The entries below are to be copied exactly, with nothing left out.

Records for processing.

═══

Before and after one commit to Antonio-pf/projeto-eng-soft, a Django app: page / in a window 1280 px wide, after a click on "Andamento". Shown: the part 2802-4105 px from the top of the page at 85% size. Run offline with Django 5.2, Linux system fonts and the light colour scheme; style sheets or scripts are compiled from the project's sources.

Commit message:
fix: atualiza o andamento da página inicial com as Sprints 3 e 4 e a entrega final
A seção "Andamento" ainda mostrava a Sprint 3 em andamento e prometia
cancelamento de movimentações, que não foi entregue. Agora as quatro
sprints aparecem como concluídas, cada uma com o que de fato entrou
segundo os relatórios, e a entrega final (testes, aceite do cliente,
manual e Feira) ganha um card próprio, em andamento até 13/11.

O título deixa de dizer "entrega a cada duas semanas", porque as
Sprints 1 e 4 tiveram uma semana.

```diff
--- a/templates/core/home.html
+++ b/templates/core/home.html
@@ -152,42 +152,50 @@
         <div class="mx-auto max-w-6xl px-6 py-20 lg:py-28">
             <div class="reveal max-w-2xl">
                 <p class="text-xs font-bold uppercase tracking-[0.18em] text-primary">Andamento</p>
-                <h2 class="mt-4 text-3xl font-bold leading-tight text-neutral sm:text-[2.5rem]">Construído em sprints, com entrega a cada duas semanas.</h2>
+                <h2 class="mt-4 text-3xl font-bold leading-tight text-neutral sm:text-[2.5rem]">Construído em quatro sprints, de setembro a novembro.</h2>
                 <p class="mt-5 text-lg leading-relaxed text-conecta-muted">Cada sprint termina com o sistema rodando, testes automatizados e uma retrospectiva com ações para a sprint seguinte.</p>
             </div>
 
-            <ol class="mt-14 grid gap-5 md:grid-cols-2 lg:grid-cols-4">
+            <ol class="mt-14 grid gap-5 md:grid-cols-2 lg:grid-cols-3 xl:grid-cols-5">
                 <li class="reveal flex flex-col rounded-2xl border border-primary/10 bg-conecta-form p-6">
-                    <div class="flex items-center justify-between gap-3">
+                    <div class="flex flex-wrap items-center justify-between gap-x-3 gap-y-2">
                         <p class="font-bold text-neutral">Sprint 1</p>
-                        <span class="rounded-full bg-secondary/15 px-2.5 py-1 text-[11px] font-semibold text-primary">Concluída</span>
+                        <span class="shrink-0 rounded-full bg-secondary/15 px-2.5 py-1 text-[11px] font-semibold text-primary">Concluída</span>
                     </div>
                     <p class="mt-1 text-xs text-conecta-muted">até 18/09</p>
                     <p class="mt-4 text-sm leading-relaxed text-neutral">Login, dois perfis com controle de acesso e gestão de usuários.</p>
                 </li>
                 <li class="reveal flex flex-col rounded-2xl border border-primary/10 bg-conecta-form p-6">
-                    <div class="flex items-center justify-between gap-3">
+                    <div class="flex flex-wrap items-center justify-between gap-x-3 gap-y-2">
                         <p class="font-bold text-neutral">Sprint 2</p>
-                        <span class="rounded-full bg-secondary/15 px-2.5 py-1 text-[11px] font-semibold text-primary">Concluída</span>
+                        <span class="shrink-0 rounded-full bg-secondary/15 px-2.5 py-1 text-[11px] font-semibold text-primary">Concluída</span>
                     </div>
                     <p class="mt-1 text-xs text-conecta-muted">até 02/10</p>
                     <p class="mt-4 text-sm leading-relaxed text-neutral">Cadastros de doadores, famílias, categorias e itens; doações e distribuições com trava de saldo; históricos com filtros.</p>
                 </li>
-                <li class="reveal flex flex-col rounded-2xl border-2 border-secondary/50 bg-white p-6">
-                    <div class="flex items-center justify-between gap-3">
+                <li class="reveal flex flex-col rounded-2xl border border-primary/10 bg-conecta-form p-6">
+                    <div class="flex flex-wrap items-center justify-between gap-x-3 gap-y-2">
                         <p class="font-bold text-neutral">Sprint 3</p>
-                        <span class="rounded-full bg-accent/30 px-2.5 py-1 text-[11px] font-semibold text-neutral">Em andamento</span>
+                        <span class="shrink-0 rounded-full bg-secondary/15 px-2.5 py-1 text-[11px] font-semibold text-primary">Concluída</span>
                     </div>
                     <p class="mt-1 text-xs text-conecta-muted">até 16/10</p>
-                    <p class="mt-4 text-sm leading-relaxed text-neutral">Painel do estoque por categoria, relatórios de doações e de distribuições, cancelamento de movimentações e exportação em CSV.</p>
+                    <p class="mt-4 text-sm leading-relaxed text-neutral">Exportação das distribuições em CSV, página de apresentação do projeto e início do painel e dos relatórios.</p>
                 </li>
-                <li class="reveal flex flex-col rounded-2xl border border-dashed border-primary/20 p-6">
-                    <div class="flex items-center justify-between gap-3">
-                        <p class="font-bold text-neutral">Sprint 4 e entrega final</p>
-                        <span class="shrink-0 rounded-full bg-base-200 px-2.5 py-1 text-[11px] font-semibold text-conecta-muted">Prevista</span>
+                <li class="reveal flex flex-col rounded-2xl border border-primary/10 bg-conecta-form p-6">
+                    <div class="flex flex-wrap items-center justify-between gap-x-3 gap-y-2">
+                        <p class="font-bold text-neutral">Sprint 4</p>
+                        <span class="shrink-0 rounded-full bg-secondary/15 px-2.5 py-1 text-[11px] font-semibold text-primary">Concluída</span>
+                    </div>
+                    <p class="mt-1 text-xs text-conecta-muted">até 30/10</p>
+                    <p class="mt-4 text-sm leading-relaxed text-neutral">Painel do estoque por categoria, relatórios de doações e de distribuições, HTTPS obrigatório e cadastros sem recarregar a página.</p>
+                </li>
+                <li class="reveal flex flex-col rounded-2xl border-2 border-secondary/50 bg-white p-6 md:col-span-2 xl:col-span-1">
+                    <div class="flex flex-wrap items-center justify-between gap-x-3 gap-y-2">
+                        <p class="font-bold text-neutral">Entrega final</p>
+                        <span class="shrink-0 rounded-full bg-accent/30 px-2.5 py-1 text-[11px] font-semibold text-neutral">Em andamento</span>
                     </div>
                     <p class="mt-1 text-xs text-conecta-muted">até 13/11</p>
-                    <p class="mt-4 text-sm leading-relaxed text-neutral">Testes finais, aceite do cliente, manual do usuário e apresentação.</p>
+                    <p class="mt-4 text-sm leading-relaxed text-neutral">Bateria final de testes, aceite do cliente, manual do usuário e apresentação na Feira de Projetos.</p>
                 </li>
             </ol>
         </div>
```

═══

Solved problem.
Before and after one commit to Antonio-pf/projeto-eng-soft, a Django app: page / in a window 1280 px wide, after a click on "Andamento". Shown: the part 2802-4105 px from the top of the page at 85% size. Run offline with Django 5.2, Linux system fonts and the light colour scheme; style sheets or scripts are compiled from the project's sources.

Commit message:
fix: atualiza o andamento da página inicial com as Sprints 3 e 4 e a entrega final
A seção "Andamento" ainda mostrava a Sprint 3 em andamento e prometia
cancelamento de movimentações, que não foi entregue. Agora as quatro
sprints aparecem como concluídas, cada uma com o que de fato entrou
segundo os relatórios, e a entrega final (testes, aceite do cliente,
manual e Feira) ganha um card próprio, em andamento até 13/11.

O título deixa de dizer "entrega a cada duas semanas", porque as
Sprints 1 e 4 tiveram uma semana.

```diff
--- a/templates/core/home.html
+++ b/templates/core/home.html
@@ -152,42 +152,50 @@
         <div class="mx-auto max-w-6xl px-6 py-20 lg:py-28">
             <div class="reveal max-w-2xl">
                 <p class="text-xs font-bold uppercase tracking-[0.18em] text-primary">Andamento</p>
-                <h2 class="mt-4 text-3xl font-bold leading-tight text-neutral sm:text-[2.5rem]">Construído em sprints, com entrega a cada duas semanas.</h2>
+                <h2 class="mt-4 text-3xl font-bold leading-tight text-neutral sm:text-[2.5rem]">Construído em quatro sprints, de setembro a novembro.</h2>
                 <p class="mt-5 text-lg leading-relaxed text-conecta-muted">Cada sprint termina com o sistema rodando, testes automatizados e uma retrospectiva com ações para a sprint seguinte.</p>
             </div>
 
-            <ol class="mt-14 grid gap-5 md:grid-cols-2 lg:grid-cols-4">
+            <ol class="mt-14 grid gap-5 md:grid-cols-2 lg:grid-cols-3 xl:grid-cols-5">
                 <li class="reveal flex flex-col rounded-2xl border border-primary/10 bg-conecta-form p-6">
-                    <div class="flex items-center justify-between gap-3">
+                    <div class="flex flex-wrap items-center justify-between gap-x-3 gap-y-2">
                         <p class="font-bold text-neutral">Sprint 1</p>
-                        <span class="rounded-full bg-secondary/15 px-2.5 py-1 text-[11px] font-semibold text-primary">Concluída</span>
+                        <span class="shrink-0 rounded-full bg-secondary/15 px-2.5 py-1 text-[11px] font-semibold text-primary">Concluída</span>
                     </div>
                     <p class="mt-1 text-xs text-conecta-muted">até 18/09</p>
                     <p class="mt-4 text-sm leading-relaxed text-neutral">Login, dois perfis com controle de acesso e gestão de usuários.</p>
                 </li>
                 <li class="reveal flex flex-col rounded-2xl border border-primary/10 bg-conecta-form p-6">
-                    <div class="flex items-center justify-between gap-3">
+                    <div class="flex flex-wrap items-center justify-between gap-x-3 gap-y-2">
                         <p class="font-bold text-neutral">Sprint 2</p>
-                        <span class="rounded-full bg-secondary/15 px-2.5 py-1 text-[11px] font-semibold text-primary">Concluída</span>
+                        <span class="shrink-0 rounded-full bg-secondary/15 px-2.5 py-1 text-[11px] font-semibold text-primary">Concluída</span>
                     </div>
                     <p class="mt-1 text-xs text-conecta-muted">até 02/10</p>
                     <p class="mt-4 text-sm leading-relaxed text-neutral">Cadastros de doadores, famílias, categorias e itens; doações e distribuições com trava de saldo; históricos com filtros.</p>
                 </li>
-                <li class="reveal flex flex-col rounded-2xl border-2 border-secondary/50 bg-white p-6">
-                    <div class="flex items-center justify-between gap-3">
+                <li class="reveal flex flex-col rounded-2xl border border-primary/10 bg-conecta-form p-6">
+                    <div class="flex flex-wrap items-center justify-between gap-x-3 gap-y-2">
                         <p class="font-bold text-neutral">Sprint 3</p>
-                        <span class="rounded-full bg-accent/30 px-2.5 py-1 text-[11px] font-semibold text-neutral">Em andamento</span>
+                        <span class="shrink-0 rounded-full bg-secondary/15 px-2.5 py-1 text-[11px] font-semibold text-primary">Concluída</span>
                     </div>
                     <p class="mt-1 text-xs text-conecta-muted">até 16/10</p>
-                    <p class="mt-4 text-sm leading-relaxed text-neutral">Painel do estoque por categoria, relatórios de doações e de distribuições, cancelamento de movimentações e exportação em CSV.</p>
+                    <p class="mt-4 text-sm leading-relaxed text-neutral">Exportação das distribuições em CSV, página de apresentação do projeto e início do painel e dos relatórios.</p>
                 </li>
-                <li class="reveal flex flex-col rounded-2xl border border-dashed border-primary/20 p-6">
-                    <div class="flex items-center justify-between gap-3">
-                        <p class="font-bold text-neutral">Sprint 4 e entrega final</p>
-                        <span class="shrink-0 rounded-full bg-base-200 px-2.5 py-1 text-[11px] font-semibold text-conecta-muted">Prevista</span>
+                <li class="reveal flex flex-col rounded-2xl border border-primary/10 bg-conecta-form p-6">
+                    <div class="flex flex-wrap items-center justify-between gap-x-3 gap-y-2">
+                        <p class="font-bold text-neutral">Sprint 4</p>
+                        <span class="shrink-0 rounded-full bg-secondary/15 px-2.5 py-1 text-[11px] font-semibold text-primary">Concluída</span>
+                    </div>
+                    <p class="mt-1 text-xs text-conecta-muted">até 30/10</p>
+                    <p class="mt-4 text-sm leading-relaxed text-neutral">Painel do estoque por categoria, relatórios de doações e de distribuições, HTTPS obrigatório e cadastros sem recarregar a página.</p>
+                </li>
+                <li class="reveal flex flex-col rounded-2xl border-2 border-secondary/50 bg-white p-6 md:col-span-2 xl:col-span-1">
+                    <div class="flex flex-wrap items-center justify-between gap-x-3 gap-y-2">
+                        <p class="font-bold text-neutral">Entrega final</p>
+                        <span class="shrink-0 rounded-full bg-accent/30 px-2.5 py-1 text-[11px] font-semibold text-neutral">Em andamento</span>
                     </div>
                     <p class="mt-1 text-xs text-conecta-muted">até 13/11</p>
-                    <p class="mt-4 text-sm leading-relaxed text-neutral">Testes finais, aceite do cliente, manual do usuário e apresentação.</p>
+                    <p class="mt-4 text-sm leading-relaxed text-neutral">Bateria final de testes, aceite do cliente, manual do usuário e apresentação na Feira de Projetos.</p>
                 </li>
             </ol>
         </div>
```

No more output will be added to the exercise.